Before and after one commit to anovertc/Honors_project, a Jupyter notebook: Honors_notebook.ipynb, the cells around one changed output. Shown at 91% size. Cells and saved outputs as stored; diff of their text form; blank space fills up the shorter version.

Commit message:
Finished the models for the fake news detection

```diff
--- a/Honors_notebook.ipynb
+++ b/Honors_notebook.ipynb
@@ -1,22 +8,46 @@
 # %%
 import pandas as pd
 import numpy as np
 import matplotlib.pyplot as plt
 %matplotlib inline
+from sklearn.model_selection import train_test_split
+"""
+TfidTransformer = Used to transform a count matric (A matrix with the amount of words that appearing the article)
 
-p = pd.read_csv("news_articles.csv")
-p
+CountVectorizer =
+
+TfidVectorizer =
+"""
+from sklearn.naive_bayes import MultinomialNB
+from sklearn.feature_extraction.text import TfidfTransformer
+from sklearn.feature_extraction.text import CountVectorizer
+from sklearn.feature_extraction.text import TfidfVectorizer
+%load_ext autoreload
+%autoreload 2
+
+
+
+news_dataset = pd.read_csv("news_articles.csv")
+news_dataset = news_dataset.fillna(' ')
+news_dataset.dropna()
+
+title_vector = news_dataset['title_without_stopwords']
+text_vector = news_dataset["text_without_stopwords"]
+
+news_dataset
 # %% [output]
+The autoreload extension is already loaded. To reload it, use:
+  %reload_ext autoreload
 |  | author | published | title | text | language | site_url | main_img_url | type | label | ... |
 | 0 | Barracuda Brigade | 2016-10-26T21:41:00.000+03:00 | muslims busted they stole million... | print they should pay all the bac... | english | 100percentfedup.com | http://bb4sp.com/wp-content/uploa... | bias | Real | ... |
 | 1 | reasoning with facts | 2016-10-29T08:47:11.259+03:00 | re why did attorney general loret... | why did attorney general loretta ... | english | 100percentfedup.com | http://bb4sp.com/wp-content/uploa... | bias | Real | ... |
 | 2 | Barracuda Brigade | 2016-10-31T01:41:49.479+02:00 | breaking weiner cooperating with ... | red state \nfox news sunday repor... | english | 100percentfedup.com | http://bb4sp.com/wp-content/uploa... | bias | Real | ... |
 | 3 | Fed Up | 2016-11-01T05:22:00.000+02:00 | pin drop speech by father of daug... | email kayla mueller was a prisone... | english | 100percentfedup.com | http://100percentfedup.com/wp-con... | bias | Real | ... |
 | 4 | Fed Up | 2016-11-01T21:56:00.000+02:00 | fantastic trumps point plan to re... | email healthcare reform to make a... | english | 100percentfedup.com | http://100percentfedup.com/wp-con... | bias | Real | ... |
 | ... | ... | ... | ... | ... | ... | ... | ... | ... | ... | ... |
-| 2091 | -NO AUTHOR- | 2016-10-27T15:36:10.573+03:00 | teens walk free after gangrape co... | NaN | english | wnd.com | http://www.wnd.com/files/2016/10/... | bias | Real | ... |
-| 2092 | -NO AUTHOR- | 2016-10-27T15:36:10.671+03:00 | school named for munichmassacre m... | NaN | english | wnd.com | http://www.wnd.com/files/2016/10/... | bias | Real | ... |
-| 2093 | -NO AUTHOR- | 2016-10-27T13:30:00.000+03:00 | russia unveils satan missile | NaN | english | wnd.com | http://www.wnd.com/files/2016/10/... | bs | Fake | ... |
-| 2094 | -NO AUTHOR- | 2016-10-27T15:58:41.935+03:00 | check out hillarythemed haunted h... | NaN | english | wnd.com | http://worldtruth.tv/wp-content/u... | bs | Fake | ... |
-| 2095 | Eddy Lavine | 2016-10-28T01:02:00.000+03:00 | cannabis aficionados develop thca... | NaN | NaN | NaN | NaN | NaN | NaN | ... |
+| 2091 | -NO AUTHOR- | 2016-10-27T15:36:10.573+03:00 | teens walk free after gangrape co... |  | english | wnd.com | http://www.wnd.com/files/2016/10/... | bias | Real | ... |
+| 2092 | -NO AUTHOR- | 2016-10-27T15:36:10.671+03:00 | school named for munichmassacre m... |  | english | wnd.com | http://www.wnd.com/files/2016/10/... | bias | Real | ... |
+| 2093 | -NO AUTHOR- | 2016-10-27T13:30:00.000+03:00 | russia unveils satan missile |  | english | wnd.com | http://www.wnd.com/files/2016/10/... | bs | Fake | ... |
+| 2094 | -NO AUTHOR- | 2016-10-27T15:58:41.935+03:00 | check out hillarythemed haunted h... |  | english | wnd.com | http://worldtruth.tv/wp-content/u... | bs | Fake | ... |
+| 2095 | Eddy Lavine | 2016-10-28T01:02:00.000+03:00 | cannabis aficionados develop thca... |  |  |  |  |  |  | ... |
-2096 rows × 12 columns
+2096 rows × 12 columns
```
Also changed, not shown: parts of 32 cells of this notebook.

····················

Within the data above, filter for lines containing the word "sklearn" and copy each one.

## ANSWER BOX
+from sklearn.model_selection import train_test_split
+from sklearn.naive_bayes import MultinomialNB
+from sklearn.feature_extraction.text import TfidfTransformer
+from sklearn.feature_extraction.text import CountVectorizer
+from sklearn.feature_extraction.text import TfidfVectorizer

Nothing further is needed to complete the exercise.